After-school programs vital to next generation
The Worcester Telegram & Gazette
Lisa D. Welsh
August 22, 2007

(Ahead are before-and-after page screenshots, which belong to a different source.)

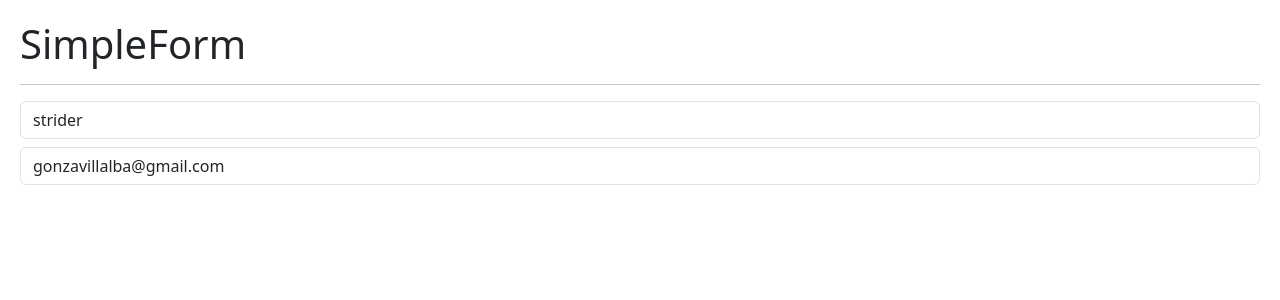
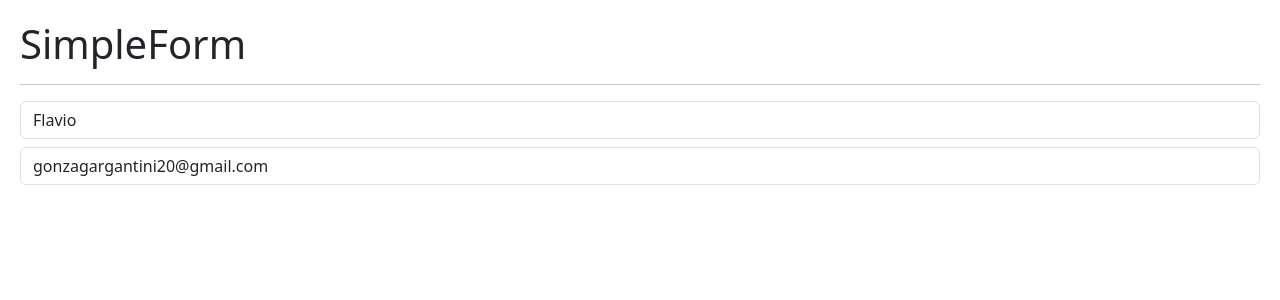
Before and after one commit to GonzaVG2022/Hooks-app, a React (Vite) app: page / in a window 1280 px wide. Shown: the top 300 px of the page. Built offline with nearby package versions, Linux system fonts and the light colour scheme.

Commit message:
README.md

```diff
--- a/src/02-useEffect/SimpleForm.jsx
+++ b/src/02-useEffect/SimpleForm.jsx
@@ -4,8 +4,8 @@ import { Message } from "./Message";
 export const SimpleForm = () => {
     const [formState, setFormState] = useState(
         {
-            username:'strider',
-            email:'gonzavillalba@gmail.com'
+            username:'Flavio',
+            email:'gonzagargantini20@gmail.com'
         }
     );
 
@@ -34,7 +34,7 @@ export const SimpleForm = () => {
   <input
   type="text"
   className="form-control"
-  placeholder="Username"
+//   placeholder="Username"
   name="username"
   value={ username }
   onChange={ onInputChange }
@@ -43,7 +43,7 @@ export const SimpleForm = () => {
   <input
   type="email"
   className="form-control mt-2"
-  placeholder="gonzavillalba@gmail.com"
+//   placeholder="gonzagargantini20@gmail.com"
   name="email"
   value={ email }
   onChange={ onInputChange }
```
Also changed, not shown: 1 other file (tests, documents, lock files or other folders).
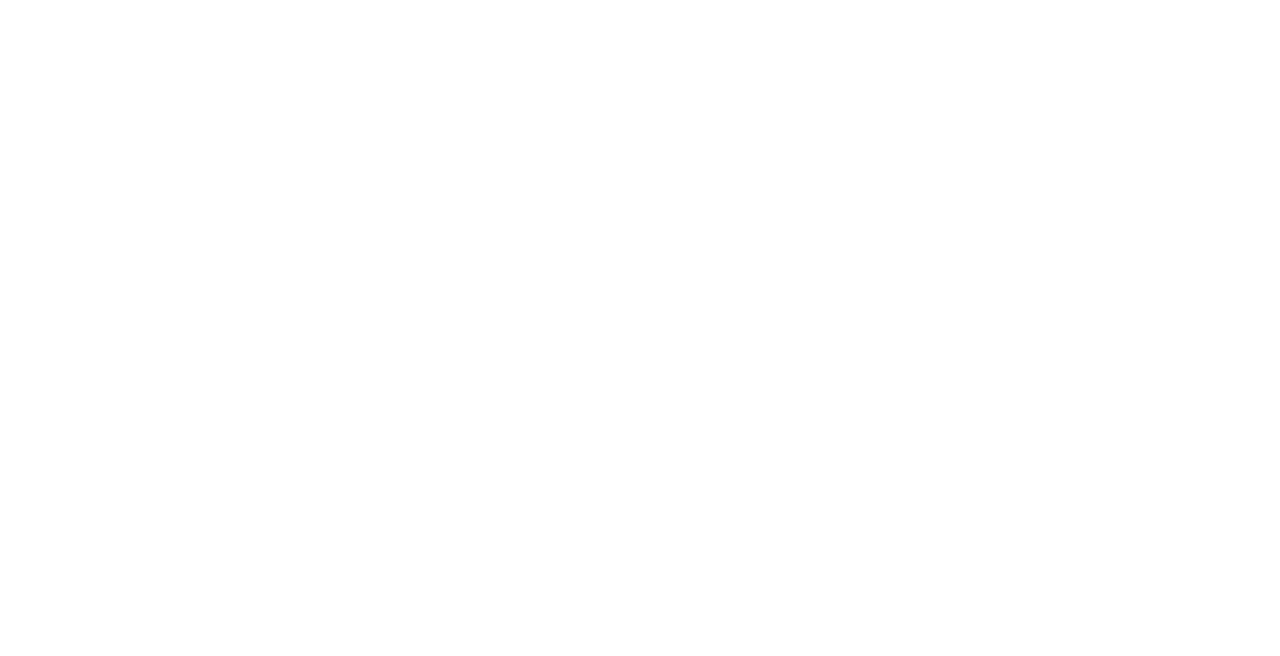
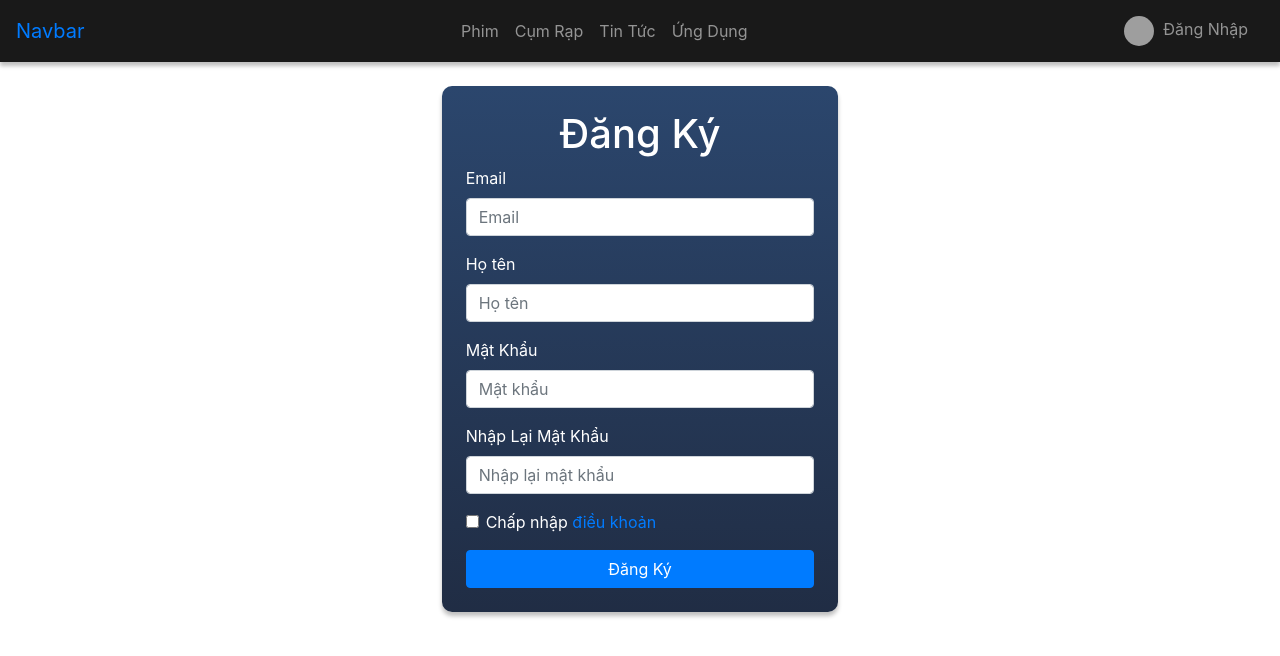
Before and after one commit to HoangTrieu2803/DoAnChuyenNganh, a React (Create React App) app: page /signup in a window 1280 px wide. Shown: the top 656 px of the page. Built offline with nearby package versions, Linux system fonts and the light colour scheme; grey boxes are pictures that could not be loaded.

Commit message:
giao dien trang dang ky va dang nhap

```diff
--- /dev/null
+++ b/src/containers/HomeTemplate/Components/HomeNavbar/index.css
@@ -0,0 +1,34 @@
+.navbar{
+    box-shadow: 0px 4px 4px rgba(0, 0, 0, 0.25);
+    background-color:  rgba(0,0,0,.9);
+}
+
+.navbar ul li a{
+    color:rgb(148 148 148);
+}
+
+.navbar ul li a:hover{
+    color:rgb(96 197 239);
+}
+
+.center {
+    display: flex;
+    justify-content: right;
+    margin: 0 auto;
+}
+
+.login{
+    color: inherit;
+    color:rgb(148 148 148);
+}
+
+.login:hover{
+    color: inherit;
+    color:rgb(148 148 148);
+}
+
+.login_img{
+    width: 30px;
+    height: 30px;
+    border-radius: 50px;
+}
--- a/src/containers/HomeTemplate/Components/HomeNavbar/index.js
+++ b/src/containers/HomeTemplate/Components/HomeNavbar/index.js
@@ -1,8 +1,10 @@
 import React from "react";
+import './index.css'
+
 export default function HomeNavbar() {
   return (
     <div>
-      <nav className="navbar navbar-expand-lg navbar-light bg-light">
+      <nav className="navbar navbar-expand-lg">
         <a className="navbar-brand" href={"/"}>
           Navbar
         </a>
@@ -18,23 +20,34 @@
           <span className="navbar-toggler-icon" />
         </button>
         <div className="collapse navbar-collapse" id="navbarSupportedContent">
-          <ul className="navbar-nav mr-auto">
-            <li className="nav-item active">
+          <ul className="navbar-nav mr-auto center">
+            <li className="nav-item">
               <a className="nav-link" href="#">
-                Home <span className="sr-only">(current)</span>
+                Phim <span className="sr-only">(current)</span>
               </a>
             </li>
             <li className="nav-item">
               <a className="nav-link" href="#">
-                Link
+                Cụm Rạp <span className="sr-only">(current)</span>
               </a>
             </li>
             <li className="nav-item">
-              <a className="nav-link" href={"/login"}>
-                Login
+              <a className="nav-link" href="#">
+                Tin Tức <span className="sr-only">(current)</span>
+              </a>
+            </li>
+            <li className="nav-item">
+              <a className="nav-link" href="#">
+                Ứng Dụng
               </a>
             </li>
           </ul>
+          <div>
+            <a className="nav-link login" href={"/login"}  >
+            <img className="login_img" src="https://i.ibb.co/PCjW83Y/avt.png" alt="user"/>
+              &nbsp; Đăng Nhập
+            </a>
+          </div>
         </div>
       </nav>
     </div>
--- /dev/null
+++ b/src/containers/HomeTemplate/Login/index.css
@@ -0,0 +1,16 @@
+.container .loginForm{
+    background: linear-gradient(180deg,rgba(20,50,93,.9),rgba(8,22,48,.9));
+    box-shadow: 0px 4px 4px rgba(0, 0, 0, 0.25);
+    border-radius: 10px;
+    animation-name: slidedown;
+    animation-duration: 1.5s;
+}
+
+@keyframes slidedown {
+    0% {
+        transform: translateY(-200px);
+    }
+    100% {
+        transform: translateY(0);
+    }
+}
--- a/src/containers/HomeTemplate/Login/index.js
+++ b/src/containers/HomeTemplate/Login/index.js
@@ -1,25 +1,46 @@
-import React from 'react'
+import React from "react";
+import './index.css'
 
 export default function Login() {
   return (
-    <div>
+    <div className="container col-4 mt-4 text-white ">
+      <div className="loginForm py-4 px-4">
+        <h1 className="text-center">
+          <stroke>Đăng Nhập</stroke>
+        </h1>
+        <small>
+          <i>Đăng nhập để được nhiều ưu đãi, mua vé và bảo mật thông tin!</i>
+        </small>
         <form>
           <div className="form-group">
-    <label htmlFor="exampleInputEmail1">Email address</label>
-    <input type="email" className="form-control" id="exampleInputEmail1" aria-describedby="emailHelp" />
-    <small id="emailHelp" className="form-text text-muted">We'll never share your email with anyone else.</small>
+            <label htmlFor="exampleInputEmail1">Email</label>
+            <input
+              type="email"
+              className="form-control"
+              id="exampleInputEmail1"
+              aria-describedby="emailHelp"
+              placeholder="Email"
+            />
           </div>
           <div className="form-group">
-    <label htmlFor="exampleInputPassword1">Password</label>
-    <input type="password" className="form-control" id="exampleInputPassword1" />
+            <label htmlFor="exampleInputPassword1">Mật Khẩu</label>
+            <input
+              type="password"
+              className="form-control"
+              id="exampleInputPassword1"
+              placeholder="Mật khẩu"
+            />
           </div>
-  <div className="form-group form-check">
-    <input type="checkbox" className="form-check-input" id="exampleCheck1" />
-    <label className="form-check-label" htmlFor="exampleCheck1">Check me out</label>
+          <button type="submit" className="btn btn-primary col-12">
+            Đăng Nhập
+          </button>
+        </form>
+        <div className="text-center pt-2">
+            <a href={"/signup"}>
+              Bạn chưa có tài khoản?
+            </a>
           </div>
-  <button type="submit" className="btn btn-primary">Submit</button>
-</form>
-
       </div>
-  )
+    </div>
+  );
 }
--- /dev/null
+++ b/src/containers/HomeTemplate/SignUp/index.js
@@ -0,0 +1,65 @@
+import React from 'react'
+
+export default function SignUp() {
+  return (
+    <div className="container col-4 mt-4 text-white ">
+      <div className="loginForm py-4 px-4">
+        <h1 className="text-center">
+          <stroke>Đăng Ký</stroke>
+        </h1>
+        <form>
+          <div className="form-group">
+            <label htmlFor="exampleInputEmail1">Email</label>
+            <input
+              type="email"
+              className="form-control"
+              id="exampleInputEmail1"
+              aria-describedby="emailHelp"
+              placeholder="Email"
+            />
+          </div>
+          <div className="form-group">
+            <label htmlFor="exampleInputPassword1">Họ tên</label>
+            <input
+              type="password"
+              className="form-control"
+              id="exampleInputPassword1"
+              placeholder="Họ tên"
+            />
+          </div>
+          <div className="form-group">
+            <label htmlFor="exampleInputPassword1">Mật Khẩu</label>
+            <input
+              type="password"
+              className="form-control"
+              id="exampleInputPassword1"
+              placeholder="Mật khẩu"
+            />
+          </div>
+          <div className="form-group">
+            <label htmlFor="exampleInputPassword1">Nhập Lại Mật Khẩu</label>
+            <input
+              type="password"
+              className="form-control"
+              id="exampleInputPassword1"
+              placeholder="Nhập lại mật khẩu"
+            />
+          </div>
+          <div className="form-group form-check">
+            <input
+              type="checkbox"
+              className="form-check-input"
+              id="exampleCheck1"
+            />
+            <label className="form-check-label" htmlFor="exampleCheck1">
+              Chấp nhập <a href="">điều khoản</a>
+            </label>
+          </div>
+          <button type="submit" className="btn btn-primary col-12">
+            Đăng Ký
+          </button>
+        </form>
+      </div>
+    </div>
+  )
+}
```
Also changed, not shown: src/routes/index.js (+7 -0 lines). Lines whose indentation alone changed are shown as unchanged.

After-school programs can provide children with more than safe supervision. Effective programs also give children opportunities to learn in new ways; develop positive relationships with adults; enhance academic performance; and be included in positive peer groups. As Georgia Hall, research scientist with the National Institute on Out-of-School Time at the Wellesley Centers for Women, states, "We've all come to the realization that school alone cannot meet the needs for youth today in terms of 21st century learning and 21st century technology training." And although 70% of Americans polled stated that they would support an increase in federal funding for after-school programs, most programs are underfunded. As Hall indicates, "We have agreement that this is the way to go but we need to move the dollars with it...It's getting better, but we still have a long way to go. But it's definitely a priority."